→ **AVAILABLE RECORDS**:
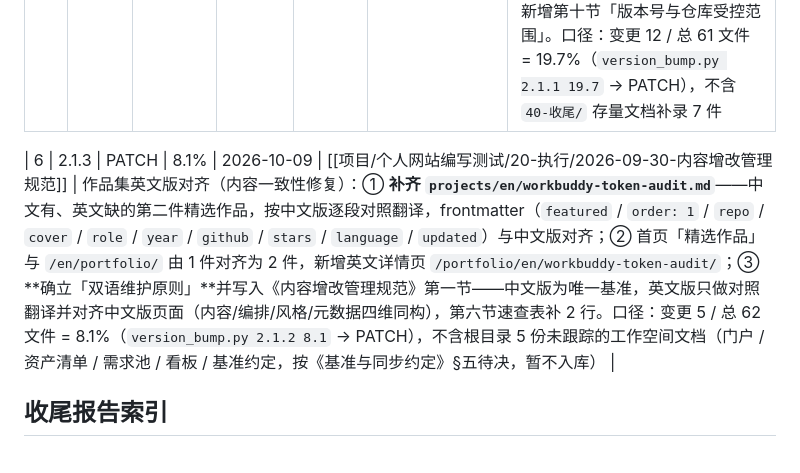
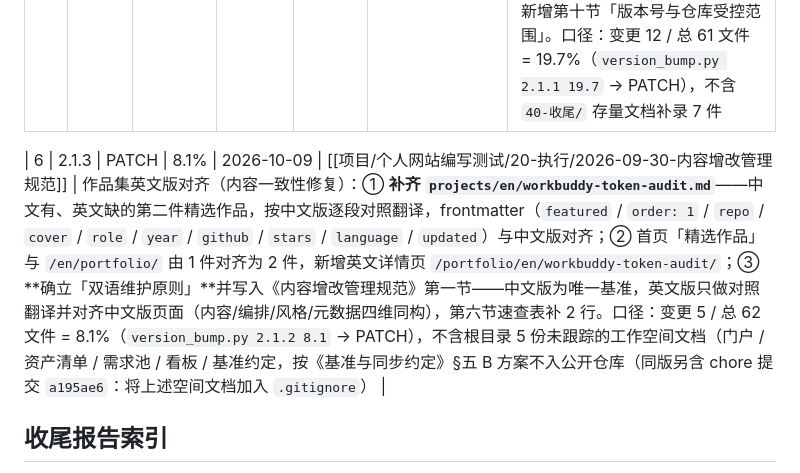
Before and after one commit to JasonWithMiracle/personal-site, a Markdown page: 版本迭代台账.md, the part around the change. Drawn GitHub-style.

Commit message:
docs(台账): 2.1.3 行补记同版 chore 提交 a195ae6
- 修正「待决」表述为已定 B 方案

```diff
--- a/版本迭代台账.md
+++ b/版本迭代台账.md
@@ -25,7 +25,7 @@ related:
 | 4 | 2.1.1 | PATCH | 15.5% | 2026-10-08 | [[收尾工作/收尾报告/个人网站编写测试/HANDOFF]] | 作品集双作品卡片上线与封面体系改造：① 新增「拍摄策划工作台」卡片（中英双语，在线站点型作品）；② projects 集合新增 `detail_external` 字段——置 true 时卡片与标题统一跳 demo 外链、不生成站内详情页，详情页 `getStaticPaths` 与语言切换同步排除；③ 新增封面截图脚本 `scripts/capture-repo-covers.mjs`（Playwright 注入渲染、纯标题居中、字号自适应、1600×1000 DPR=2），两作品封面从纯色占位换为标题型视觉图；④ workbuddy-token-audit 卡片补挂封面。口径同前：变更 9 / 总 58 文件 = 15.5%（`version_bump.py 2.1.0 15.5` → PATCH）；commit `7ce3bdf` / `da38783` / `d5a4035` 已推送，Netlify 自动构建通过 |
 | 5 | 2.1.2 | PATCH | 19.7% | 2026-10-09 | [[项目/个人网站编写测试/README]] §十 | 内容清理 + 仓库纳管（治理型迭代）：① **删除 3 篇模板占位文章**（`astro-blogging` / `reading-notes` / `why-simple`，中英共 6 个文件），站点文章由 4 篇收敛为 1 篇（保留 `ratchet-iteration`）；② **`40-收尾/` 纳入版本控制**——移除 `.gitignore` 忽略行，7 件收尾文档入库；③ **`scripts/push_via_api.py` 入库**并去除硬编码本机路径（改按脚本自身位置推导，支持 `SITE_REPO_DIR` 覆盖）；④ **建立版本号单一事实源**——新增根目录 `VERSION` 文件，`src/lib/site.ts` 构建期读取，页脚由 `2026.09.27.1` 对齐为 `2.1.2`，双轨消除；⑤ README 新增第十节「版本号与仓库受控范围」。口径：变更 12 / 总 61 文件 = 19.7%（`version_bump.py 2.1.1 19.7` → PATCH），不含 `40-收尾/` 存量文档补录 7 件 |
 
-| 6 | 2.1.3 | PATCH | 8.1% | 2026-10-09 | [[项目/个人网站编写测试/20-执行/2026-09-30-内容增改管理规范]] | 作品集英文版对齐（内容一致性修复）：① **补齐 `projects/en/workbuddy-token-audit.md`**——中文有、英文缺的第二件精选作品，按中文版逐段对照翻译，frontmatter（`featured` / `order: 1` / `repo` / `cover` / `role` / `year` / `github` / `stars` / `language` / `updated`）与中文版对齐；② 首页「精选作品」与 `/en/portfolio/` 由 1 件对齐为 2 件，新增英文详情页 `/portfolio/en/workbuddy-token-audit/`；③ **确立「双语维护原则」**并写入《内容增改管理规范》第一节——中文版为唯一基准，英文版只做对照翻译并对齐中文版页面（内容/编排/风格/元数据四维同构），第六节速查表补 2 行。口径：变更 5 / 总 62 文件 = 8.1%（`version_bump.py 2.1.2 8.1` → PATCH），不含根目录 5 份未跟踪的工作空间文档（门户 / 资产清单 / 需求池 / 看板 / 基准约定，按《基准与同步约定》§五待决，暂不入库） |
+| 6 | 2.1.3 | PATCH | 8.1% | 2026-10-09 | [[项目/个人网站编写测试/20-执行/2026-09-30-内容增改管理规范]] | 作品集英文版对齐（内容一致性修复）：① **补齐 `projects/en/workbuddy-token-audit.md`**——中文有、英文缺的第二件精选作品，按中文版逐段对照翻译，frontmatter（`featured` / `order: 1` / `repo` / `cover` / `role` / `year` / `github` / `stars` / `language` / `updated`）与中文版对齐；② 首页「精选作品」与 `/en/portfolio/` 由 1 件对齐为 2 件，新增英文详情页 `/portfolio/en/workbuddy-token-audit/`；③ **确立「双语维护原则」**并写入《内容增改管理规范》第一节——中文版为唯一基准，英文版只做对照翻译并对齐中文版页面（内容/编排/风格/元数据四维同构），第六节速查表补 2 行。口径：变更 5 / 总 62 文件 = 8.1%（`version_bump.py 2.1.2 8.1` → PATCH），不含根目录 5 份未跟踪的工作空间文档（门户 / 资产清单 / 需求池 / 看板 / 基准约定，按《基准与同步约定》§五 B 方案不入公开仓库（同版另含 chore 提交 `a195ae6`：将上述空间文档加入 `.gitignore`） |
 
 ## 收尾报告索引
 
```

---

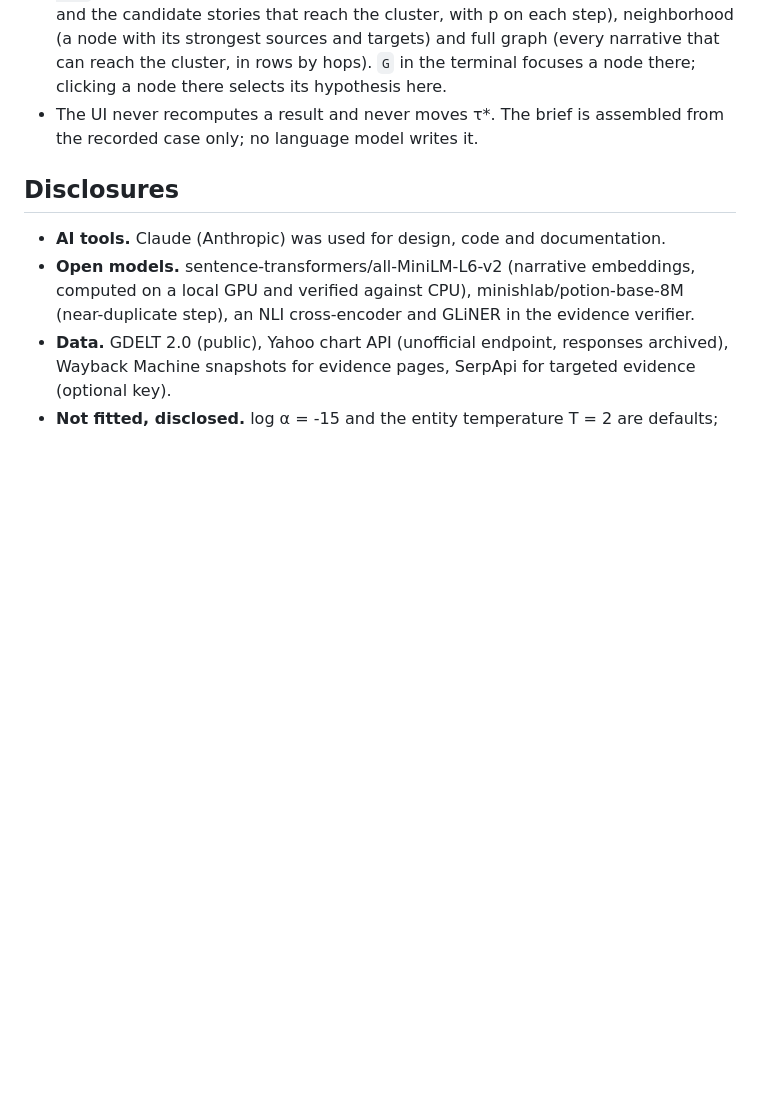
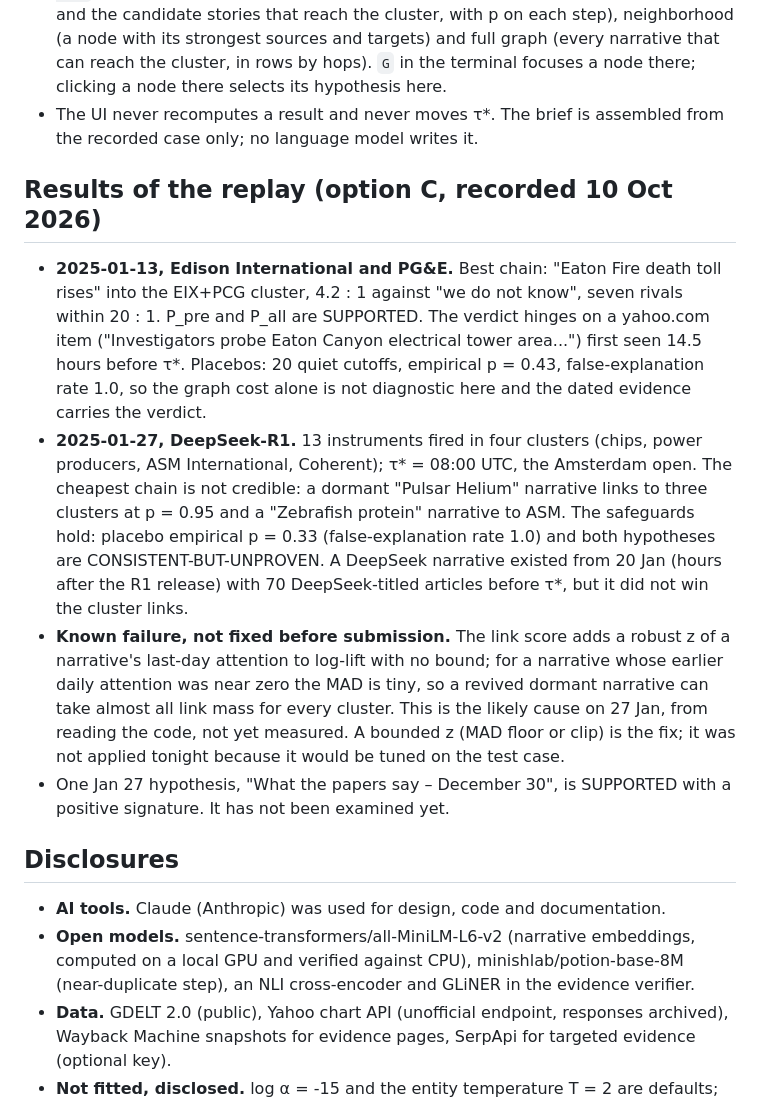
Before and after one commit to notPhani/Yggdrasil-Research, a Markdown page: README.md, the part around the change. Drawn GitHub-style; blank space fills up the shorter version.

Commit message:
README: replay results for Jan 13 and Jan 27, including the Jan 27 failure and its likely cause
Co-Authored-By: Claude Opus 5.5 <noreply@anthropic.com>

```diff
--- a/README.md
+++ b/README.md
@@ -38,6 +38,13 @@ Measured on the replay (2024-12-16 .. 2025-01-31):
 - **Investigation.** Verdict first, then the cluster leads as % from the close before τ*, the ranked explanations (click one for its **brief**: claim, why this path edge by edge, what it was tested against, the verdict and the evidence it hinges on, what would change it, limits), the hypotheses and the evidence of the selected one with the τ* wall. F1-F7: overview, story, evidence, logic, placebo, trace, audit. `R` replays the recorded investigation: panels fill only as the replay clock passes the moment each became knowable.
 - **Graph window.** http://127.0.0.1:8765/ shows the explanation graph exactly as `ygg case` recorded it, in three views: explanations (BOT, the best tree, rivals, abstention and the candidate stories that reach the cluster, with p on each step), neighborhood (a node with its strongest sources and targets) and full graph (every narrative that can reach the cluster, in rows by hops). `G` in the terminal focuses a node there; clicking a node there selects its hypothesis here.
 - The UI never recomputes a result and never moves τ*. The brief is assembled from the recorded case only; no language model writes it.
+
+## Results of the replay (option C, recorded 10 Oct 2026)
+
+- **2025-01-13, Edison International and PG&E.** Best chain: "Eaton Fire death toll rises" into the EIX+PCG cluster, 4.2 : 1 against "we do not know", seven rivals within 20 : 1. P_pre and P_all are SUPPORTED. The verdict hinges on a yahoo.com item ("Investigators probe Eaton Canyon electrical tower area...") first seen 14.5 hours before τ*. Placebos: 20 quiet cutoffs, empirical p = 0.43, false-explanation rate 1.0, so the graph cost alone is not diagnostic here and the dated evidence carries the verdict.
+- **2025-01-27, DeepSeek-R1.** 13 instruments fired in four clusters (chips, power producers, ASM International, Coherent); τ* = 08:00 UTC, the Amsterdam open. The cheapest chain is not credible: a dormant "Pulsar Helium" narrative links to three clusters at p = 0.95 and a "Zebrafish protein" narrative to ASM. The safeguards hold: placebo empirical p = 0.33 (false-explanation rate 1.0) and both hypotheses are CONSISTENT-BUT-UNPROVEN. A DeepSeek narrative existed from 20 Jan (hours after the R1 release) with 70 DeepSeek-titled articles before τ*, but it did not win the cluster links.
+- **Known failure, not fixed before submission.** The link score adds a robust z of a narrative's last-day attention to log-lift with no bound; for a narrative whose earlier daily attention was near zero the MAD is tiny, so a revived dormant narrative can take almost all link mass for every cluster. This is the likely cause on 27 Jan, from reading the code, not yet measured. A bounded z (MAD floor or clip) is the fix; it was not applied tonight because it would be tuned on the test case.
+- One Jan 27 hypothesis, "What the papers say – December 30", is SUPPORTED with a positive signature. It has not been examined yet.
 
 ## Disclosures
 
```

→ **TASK**:
Scan the material above for the string "版本迭代台账". Copy each line that holds it.

→ **WRITTEN SOLUTION**:
Before and after one commit to JasonWithMiracle/personal-site, a Markdown page: 版本迭代台账.md, the part around the change. Drawn GitHub-style.
--- a/版本迭代台账.md
+++ b/版本迭代台账.md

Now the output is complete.